Posted in Ask the Doctor, Herbal Supplements in Kidney Disease/Failure, Kidney-Related Health Questions, Medication and Kidney Function

I have renal problem and now my creatinine level has gone up to 5.48. Kindly advise if there are any medications without having to undergo dialysis. I am 54 years old. Thank you.

I am not able to make a specific diagnosis based on the information that you present. You have very poor kidney function, but I am not able to recommend treatment without performing a complete history and physical examination. You should consult with a nephrologist to determine the cause of your kidney disease and this will lead to a specific diagnosis and specific treatment recommendations.

Posted in Ask the Doctor, Kidney-Related Health Questions

I have an enlarged prostate. I have limited my fluid intake to avoid urinating so often. Some weeks ago, I thought I pulled a muscle in my lower back, it turns out that it is my left side kidney that is hurting from being dehydrated. My question: is my kidney going to repair itself and stop hurting or have I damaged the kidney permanently. Thanks for your help.

The problem that you mention is a urological problem. A urologist is a surgeon and deals with diseases of the prostate. I am a nephrologist and would suggest that you discuss your problem with a urologist. If the prostate problem can be relieved, then your kidney function should improve. One the blockage of the prostate is relieved, I would expect your kidney function to improve.

Posted in Ask the Doctor, Kidney-Related Health Questions, Nephrologist, Urological Issues

When is it decided that dialysis is needed? Stage 4 is the number I was given – what does that mean? Dialysis was said I needed and I chose in the gut. How long can I be on this until a transplant is needed?
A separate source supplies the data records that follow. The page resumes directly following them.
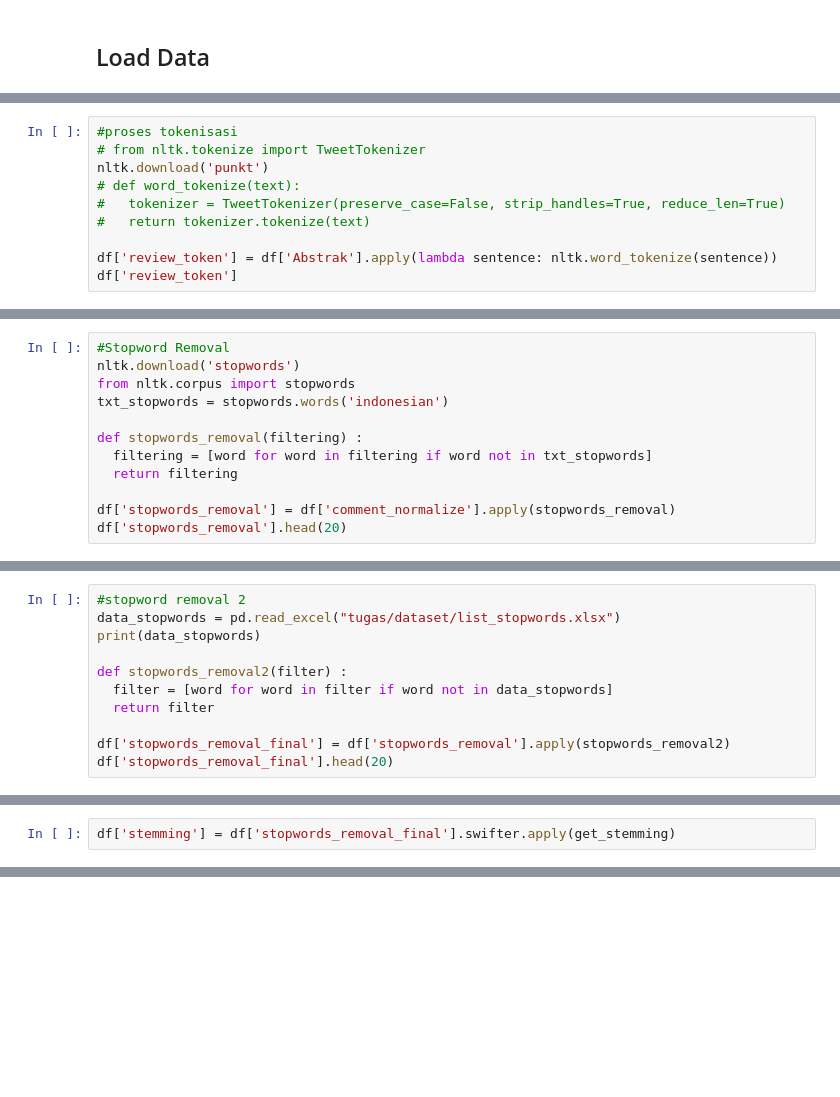
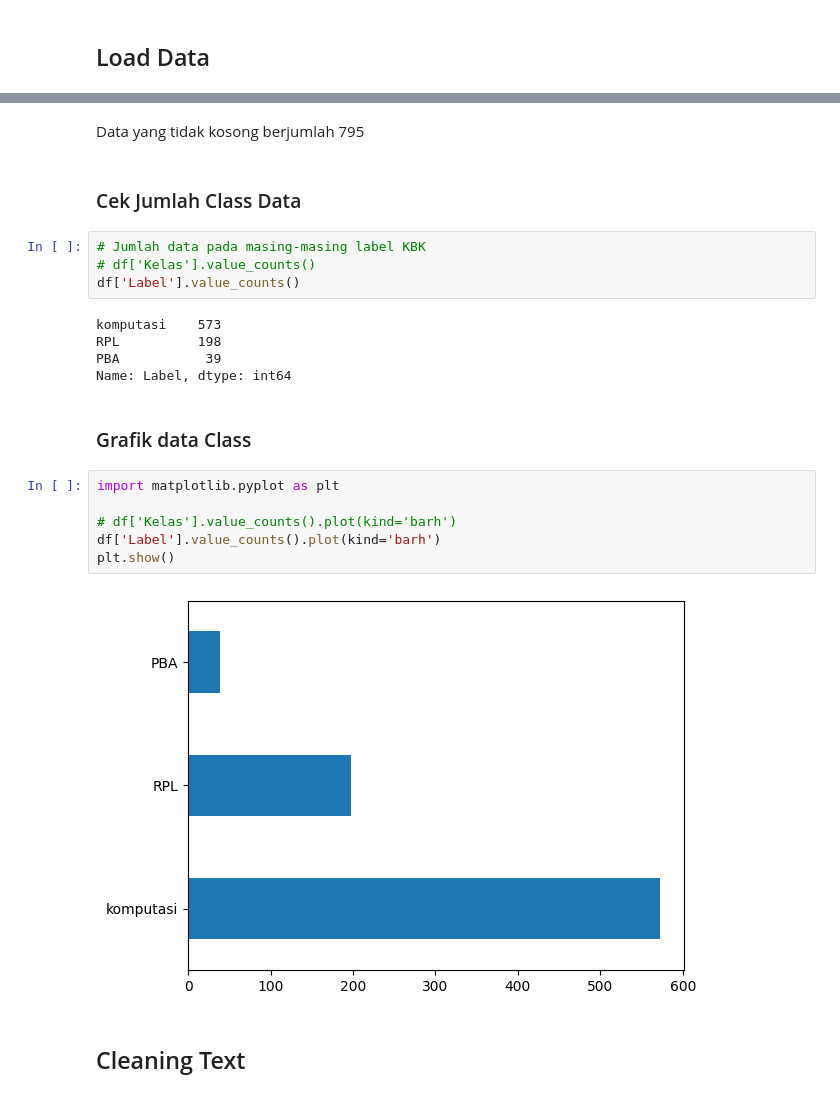
Before and after one commit to ranianuraini/prosainsdata, a Jupyter notebook: _sources/UTS.ipynb, the cells around one changed output, grey strips where cells are left out. Saved outputs shown, nothing was run; the diff lists cells and outputs as text; blank space fills up the shorter version.

```diff
--- a/_sources/UTS.ipynb
+++ b/_sources/UTS.ipynb
@@ -177,10 +46,0 @@ Name: Abstrak, Length: 805, dtype: object
-# %%
-#proses tokenisasi
-# from nltk.tokenize import TweetTokenizer
-nltk.download('punkt')
-# def word_tokenize(text):
-#   tokenizer = TweetTokenizer(preserve_case=False, strip_handles=True, reduce_len=True)
-#   return tokenizer.tokenize(text)
-
-df['review_token'] = df['Abstrak'].apply(lambda sentence: nltk.word_tokenize(sentence))
-df['review_token']
@@ -239,12 +46,0 @@ Name: comment_normalize, dtype: object
-# %%
-#Stopword Removal
-nltk.download('stopwords')
-from nltk.corpus import stopwords
-txt_stopwords = stopwords.words('indonesian')
-
-def stopwords_removal(filtering) :
-  filtering = [word for word in filtering if word not in txt_stopwords]
-  return filtering
-
-df['stopwords_removal'] = df['comment_normalize'].apply(stopwords_removal)
-df['stopwords_removal'].head(20)
@@ -271,11 +46,0 @@ Name: stopwords_removal, dtype: object
-# %%
-#stopword removal 2
-data_stopwords = pd.read_excel("tugas/dataset/list_stopwords.xlsx")
-print(data_stopwords)
-
-def stopwords_removal2(filter) :
-  filter = [word for word in filter if word not in data_stopwords]
-  return filter
-
-df['stopwords_removal_final'] = df['stopwords_removal'].apply(stopwords_removal2)
-df['stopwords_removal_final'].head(20)
@@ -357,2 +46,0 @@ def get_stemming(document):
-# %%
-df['stemming'] = df['stopwords_removal_final'].swifter.apply(get_stemming)
@@ -429,0 +60,25 @@ sim_words
+# %% [markdown]
+Data yang tidak kosong berjumlah 795
+# %% [markdown]
+### Cek Jumlah Class Data
+# %%
+# Jumlah data pada masing-masing label KBK
+# df['Kelas'].value_counts()
+df['Label'].value_counts()
+# %% [output]
+komputasi    573
+RPL          198
+PBA           39
+Name: Label, dtype: int64
+# %% [markdown]
+### Grafik data Class
+# %%
+import matplotlib.pyplot as plt
+
+# df['Kelas'].value_counts().plot(kind='barh')
+df['Label'].value_counts().plot(kind='barh')
+plt.show()
+# %% [output]
+[figure, added]
+# %% [markdown]
+## Cleaning Text
```
Also changed, not shown: parts of 103 cells of this notebook, 15 other files.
The decision to start dialysis is based on a discussion between you and your nephrologist. It is not based on any number or stage. When your symptoms become significant and dialysis is felt to benefit those symptoms, dialysis is often indicated. Dialysis through your stomach (“gut”) is known as peritoneal dialysis and this is often a gentle way to start dialysis so that you can be prepared for a kidney transplant. You should ask your nephrologist if you can be evaluated for listing on the transplant list. You do not need to start dialysis or be on dialysis to be evaluated or listed for a kidney transplant. Your estimated glomerular filtration rate (eGFR) must be less than 20 milliliters per minute per 1.73 meters squared to be considered for a kidney transplant. If your kidney function is less than 20, I suggest that you discuss transplantation with your nephrologist.

Posted in Ask the Doctor, Dialysis, GFR, Kidney-Related Health Questions, Nephrologist, Transplantation

I have Stage 3 kidney damage. I need to take meds for reflux. I am being told by PCP and GI to take PPIs. I am worried about the safety of taking them. Is there something safe for reflux? I have lost weight and that has not worked. I don’t see a nephrologist because the ones I saw said I can be managed by my PCP. Both nephrologists are no longer in practice. I have no one here to ask about this so I am grateful you are willing to take questions. Thank you.

The short term use of Proton Pump Inhibitors (PPI’s) is generally safe and often effective in the treatment of gastro-esophageal reflux disease (GERD). The long term use of PPI’s has been linked to chronic kidney disease (CKD). One alternative is to take older H2 blockers such as famotidine, ranitidine, and nizatidine. These are older agents often can be effective in treatment of GERD and have not been associated with CKD. I recently wrote a blog on the Huffington Post about this particular issue. You can access this article at: Heartburn and Kidney Disease

Posted in Ask the Doctor, Chronic Kidney Disease, Kidney-Related Health Questions